(Beginning of Extracted entries)
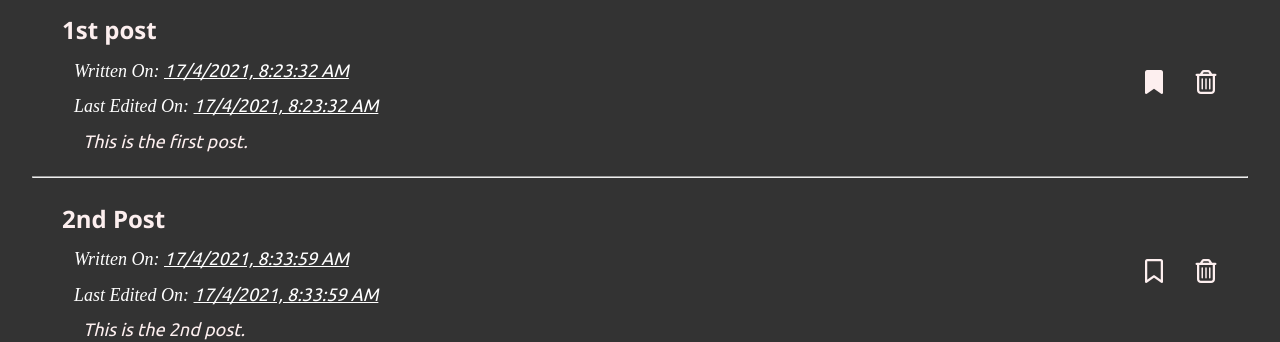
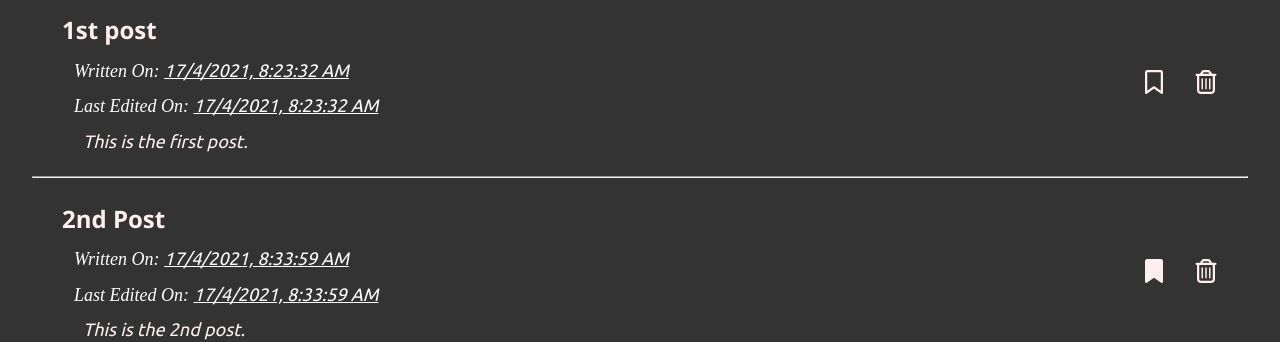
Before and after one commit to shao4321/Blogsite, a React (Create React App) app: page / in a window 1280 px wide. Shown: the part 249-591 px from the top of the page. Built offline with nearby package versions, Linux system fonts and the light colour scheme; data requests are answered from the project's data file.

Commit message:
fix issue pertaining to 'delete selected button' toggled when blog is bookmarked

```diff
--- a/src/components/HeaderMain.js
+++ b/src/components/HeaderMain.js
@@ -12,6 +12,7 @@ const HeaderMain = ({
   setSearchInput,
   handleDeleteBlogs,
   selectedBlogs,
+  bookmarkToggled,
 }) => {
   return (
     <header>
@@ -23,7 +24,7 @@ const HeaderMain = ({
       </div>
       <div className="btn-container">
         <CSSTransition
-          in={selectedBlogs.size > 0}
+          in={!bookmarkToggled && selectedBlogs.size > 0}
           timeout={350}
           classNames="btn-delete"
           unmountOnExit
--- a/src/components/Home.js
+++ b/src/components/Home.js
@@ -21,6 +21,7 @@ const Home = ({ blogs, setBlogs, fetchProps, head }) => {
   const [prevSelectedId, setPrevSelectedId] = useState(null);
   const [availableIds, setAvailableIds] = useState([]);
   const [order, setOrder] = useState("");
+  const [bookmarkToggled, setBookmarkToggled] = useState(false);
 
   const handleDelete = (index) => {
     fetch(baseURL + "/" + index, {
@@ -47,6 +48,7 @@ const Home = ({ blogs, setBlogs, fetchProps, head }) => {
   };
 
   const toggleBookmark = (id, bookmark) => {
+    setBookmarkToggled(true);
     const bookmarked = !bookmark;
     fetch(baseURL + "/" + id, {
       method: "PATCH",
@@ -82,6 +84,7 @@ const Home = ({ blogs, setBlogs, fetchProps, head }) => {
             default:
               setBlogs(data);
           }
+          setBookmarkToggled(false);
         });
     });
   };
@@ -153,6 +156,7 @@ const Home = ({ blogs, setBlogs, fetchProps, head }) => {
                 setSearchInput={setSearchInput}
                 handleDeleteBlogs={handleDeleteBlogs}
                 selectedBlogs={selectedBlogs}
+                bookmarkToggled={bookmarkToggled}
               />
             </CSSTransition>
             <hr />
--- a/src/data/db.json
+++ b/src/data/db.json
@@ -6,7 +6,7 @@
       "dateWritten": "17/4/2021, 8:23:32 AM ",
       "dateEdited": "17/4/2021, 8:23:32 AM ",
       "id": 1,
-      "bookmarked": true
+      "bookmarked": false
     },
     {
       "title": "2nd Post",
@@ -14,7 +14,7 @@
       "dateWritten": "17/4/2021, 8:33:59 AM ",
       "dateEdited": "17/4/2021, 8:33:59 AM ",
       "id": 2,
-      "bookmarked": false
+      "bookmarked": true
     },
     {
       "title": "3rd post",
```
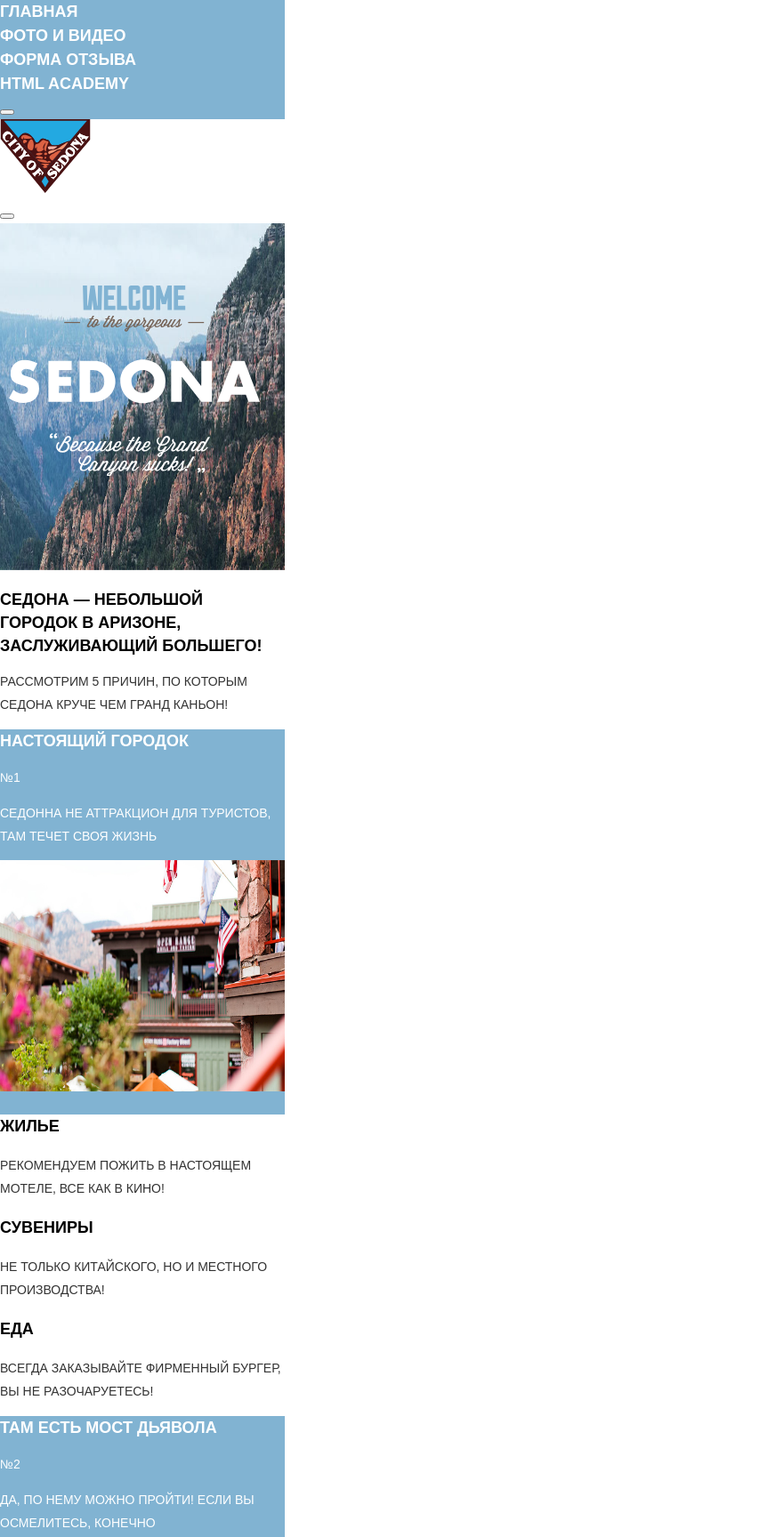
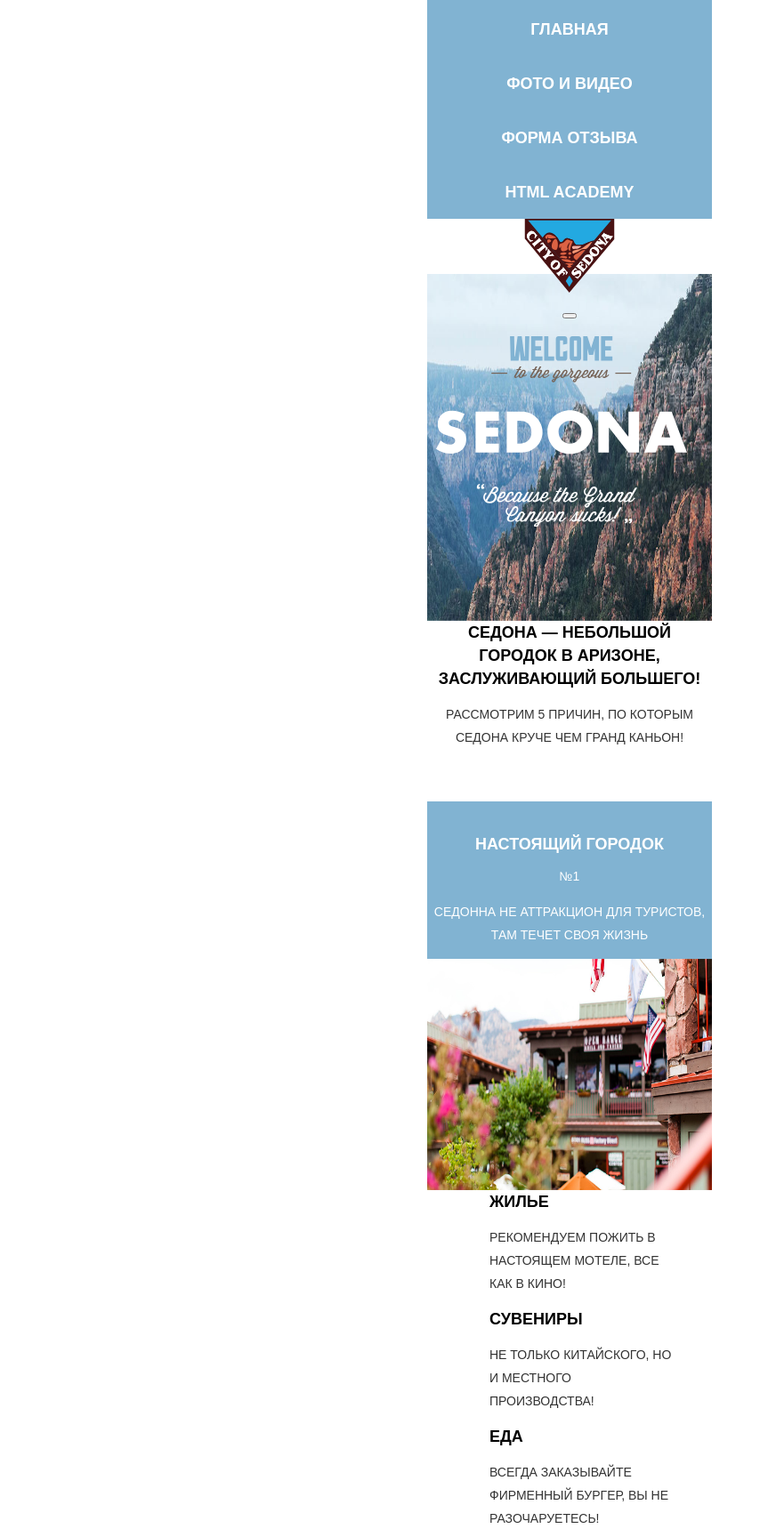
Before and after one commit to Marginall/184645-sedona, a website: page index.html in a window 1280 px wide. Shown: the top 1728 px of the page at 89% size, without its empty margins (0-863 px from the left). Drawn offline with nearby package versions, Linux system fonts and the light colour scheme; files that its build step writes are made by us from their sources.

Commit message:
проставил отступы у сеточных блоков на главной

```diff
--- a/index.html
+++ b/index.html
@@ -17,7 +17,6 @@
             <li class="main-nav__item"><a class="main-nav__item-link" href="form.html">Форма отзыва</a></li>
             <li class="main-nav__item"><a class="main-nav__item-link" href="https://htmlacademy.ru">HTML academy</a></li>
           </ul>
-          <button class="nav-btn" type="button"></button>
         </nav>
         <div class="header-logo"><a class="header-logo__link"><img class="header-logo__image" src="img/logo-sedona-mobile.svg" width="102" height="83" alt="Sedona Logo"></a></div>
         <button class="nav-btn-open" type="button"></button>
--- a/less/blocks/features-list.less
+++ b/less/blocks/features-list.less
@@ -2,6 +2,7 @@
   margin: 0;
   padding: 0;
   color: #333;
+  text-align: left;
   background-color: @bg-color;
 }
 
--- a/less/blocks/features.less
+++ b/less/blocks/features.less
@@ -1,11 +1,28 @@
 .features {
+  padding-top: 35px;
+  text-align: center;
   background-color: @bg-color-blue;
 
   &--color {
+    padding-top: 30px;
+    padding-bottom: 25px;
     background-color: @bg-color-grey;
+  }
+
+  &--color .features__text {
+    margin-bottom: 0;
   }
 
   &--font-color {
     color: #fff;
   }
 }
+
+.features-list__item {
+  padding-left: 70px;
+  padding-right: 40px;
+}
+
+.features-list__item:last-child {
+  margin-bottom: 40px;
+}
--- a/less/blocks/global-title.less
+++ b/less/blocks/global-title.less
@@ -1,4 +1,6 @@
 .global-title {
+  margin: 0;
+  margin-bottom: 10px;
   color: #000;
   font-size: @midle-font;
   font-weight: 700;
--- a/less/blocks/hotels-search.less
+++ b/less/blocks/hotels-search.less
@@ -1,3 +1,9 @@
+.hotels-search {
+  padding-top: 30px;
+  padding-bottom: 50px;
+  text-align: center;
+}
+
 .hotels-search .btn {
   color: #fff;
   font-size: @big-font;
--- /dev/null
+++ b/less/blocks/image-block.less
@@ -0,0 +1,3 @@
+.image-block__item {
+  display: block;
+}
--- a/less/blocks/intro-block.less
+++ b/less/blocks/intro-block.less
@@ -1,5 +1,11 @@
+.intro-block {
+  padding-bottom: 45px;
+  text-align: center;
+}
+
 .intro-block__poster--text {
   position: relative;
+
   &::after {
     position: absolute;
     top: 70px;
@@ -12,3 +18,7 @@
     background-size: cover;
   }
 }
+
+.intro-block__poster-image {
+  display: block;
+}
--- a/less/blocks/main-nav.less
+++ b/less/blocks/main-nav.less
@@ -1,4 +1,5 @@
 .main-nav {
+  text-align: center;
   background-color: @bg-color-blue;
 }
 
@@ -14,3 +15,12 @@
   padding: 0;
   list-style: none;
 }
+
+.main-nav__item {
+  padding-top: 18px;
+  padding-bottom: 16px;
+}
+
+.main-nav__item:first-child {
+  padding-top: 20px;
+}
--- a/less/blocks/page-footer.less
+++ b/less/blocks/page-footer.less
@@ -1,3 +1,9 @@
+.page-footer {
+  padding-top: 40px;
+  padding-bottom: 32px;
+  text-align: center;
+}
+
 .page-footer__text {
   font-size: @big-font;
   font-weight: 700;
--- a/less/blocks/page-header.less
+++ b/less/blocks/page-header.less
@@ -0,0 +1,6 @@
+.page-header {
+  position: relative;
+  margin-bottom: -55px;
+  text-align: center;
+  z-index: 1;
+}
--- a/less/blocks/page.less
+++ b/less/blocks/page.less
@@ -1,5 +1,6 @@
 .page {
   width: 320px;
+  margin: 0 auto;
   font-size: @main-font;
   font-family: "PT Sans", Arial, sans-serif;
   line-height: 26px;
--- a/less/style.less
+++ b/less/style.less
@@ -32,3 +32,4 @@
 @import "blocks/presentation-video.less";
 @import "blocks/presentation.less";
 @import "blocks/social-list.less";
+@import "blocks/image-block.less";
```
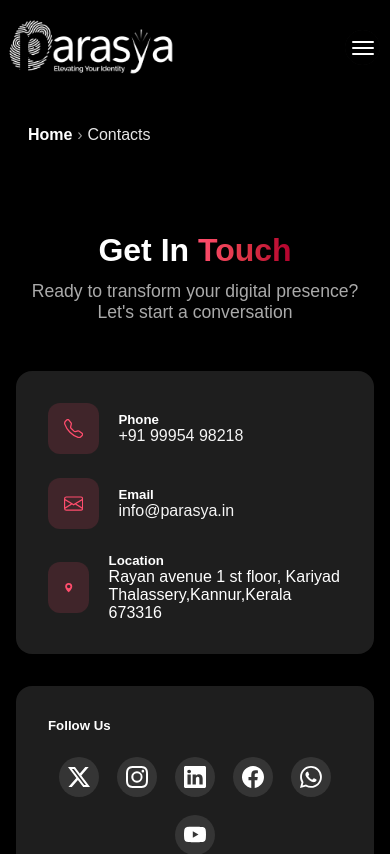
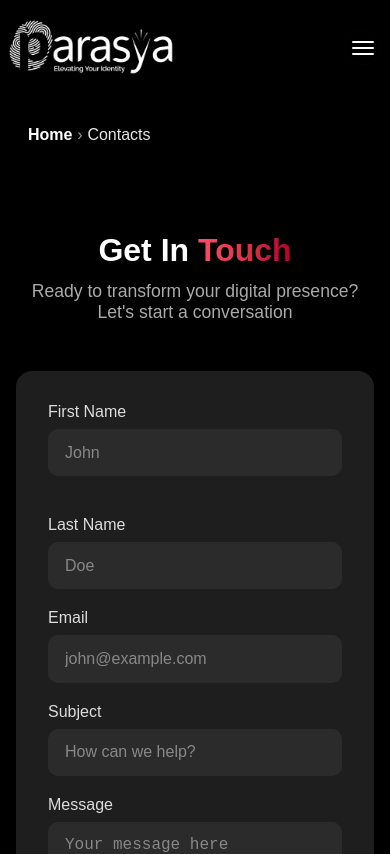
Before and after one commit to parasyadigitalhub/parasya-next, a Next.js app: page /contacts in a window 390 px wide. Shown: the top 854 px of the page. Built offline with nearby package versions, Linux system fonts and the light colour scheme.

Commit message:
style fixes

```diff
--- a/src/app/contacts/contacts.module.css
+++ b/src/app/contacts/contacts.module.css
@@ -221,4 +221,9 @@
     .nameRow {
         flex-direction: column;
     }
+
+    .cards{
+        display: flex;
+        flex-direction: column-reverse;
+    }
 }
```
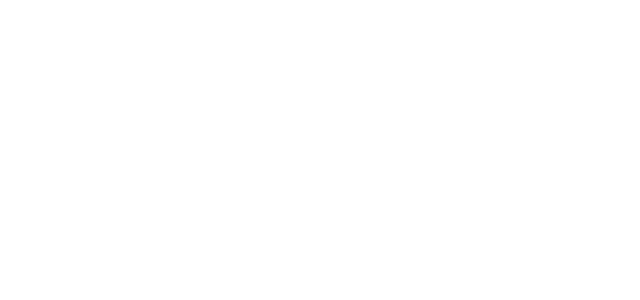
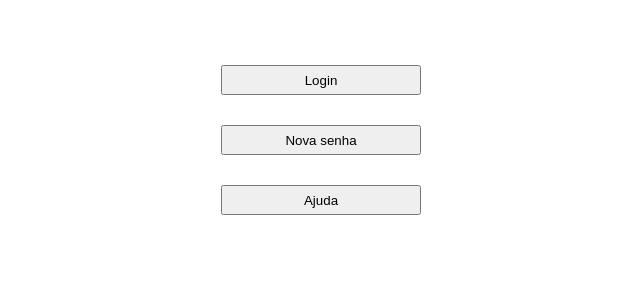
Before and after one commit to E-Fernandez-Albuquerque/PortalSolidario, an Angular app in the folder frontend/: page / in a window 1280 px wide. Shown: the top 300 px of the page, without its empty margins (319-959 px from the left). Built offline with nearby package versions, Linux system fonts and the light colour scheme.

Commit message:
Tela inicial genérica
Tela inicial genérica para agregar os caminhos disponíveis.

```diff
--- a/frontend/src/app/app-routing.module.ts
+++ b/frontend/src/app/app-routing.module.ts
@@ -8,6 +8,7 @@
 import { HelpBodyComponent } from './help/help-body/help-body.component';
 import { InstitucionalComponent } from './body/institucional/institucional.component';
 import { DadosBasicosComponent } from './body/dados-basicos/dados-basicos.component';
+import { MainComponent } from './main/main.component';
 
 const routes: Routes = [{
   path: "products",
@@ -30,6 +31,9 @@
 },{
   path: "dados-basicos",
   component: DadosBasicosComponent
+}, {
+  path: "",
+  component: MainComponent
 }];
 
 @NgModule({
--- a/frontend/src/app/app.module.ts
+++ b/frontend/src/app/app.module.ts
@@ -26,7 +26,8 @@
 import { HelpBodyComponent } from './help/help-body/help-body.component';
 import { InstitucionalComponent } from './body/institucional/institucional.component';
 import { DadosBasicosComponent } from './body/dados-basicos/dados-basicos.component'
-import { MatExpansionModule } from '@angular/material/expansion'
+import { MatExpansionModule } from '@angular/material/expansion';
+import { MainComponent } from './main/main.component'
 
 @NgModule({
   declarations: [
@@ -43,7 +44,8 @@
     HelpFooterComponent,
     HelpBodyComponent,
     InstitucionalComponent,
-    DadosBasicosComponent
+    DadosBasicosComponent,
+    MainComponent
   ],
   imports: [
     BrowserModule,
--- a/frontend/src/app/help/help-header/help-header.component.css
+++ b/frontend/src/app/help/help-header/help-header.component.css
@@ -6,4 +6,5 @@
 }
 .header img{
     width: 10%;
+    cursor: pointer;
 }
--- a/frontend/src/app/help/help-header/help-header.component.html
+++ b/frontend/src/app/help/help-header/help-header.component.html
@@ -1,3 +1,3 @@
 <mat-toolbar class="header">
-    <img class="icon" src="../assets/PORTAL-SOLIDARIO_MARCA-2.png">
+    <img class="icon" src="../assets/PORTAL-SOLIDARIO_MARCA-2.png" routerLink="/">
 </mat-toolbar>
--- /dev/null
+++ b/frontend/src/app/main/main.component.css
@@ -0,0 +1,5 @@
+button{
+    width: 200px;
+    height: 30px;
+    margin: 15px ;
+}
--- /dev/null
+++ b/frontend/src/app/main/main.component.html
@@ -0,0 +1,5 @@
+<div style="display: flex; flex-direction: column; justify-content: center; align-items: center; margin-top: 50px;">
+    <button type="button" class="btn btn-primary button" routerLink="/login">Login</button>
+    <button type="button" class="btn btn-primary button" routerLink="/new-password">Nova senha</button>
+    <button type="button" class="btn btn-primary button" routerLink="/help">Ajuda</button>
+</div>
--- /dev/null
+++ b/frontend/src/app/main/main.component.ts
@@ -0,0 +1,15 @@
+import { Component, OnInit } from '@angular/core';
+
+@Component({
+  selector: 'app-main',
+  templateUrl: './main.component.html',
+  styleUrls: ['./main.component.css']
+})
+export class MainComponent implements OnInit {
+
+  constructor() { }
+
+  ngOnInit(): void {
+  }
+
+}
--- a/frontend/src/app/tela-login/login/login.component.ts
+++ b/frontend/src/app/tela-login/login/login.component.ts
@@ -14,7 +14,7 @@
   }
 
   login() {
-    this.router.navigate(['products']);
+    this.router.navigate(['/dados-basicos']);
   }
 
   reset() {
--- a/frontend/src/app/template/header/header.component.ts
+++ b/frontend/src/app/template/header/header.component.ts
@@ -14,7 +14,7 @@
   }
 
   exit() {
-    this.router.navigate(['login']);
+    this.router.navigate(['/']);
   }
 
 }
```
(End of Extracted entries)
• What is needed:
Locate the lines above that hold the word "button". Show every one of them.

• Task answer:
fix issue pertaining to 'delete selected button' toggled when blog is bookmarked
-          <button class="nav-btn" type="button"></button>
         <button class="nav-btn-open" type="button"></button>
+button{
+    <button type="button" class="btn btn-primary button" routerLink="/login">Login</button>
+    <button type="button" class="btn btn-primary button" routerLink="/new-password">Nova senha</button>
+    <button type="button" class="btn btn-primary button" routerLink="/help">Ajuda</button>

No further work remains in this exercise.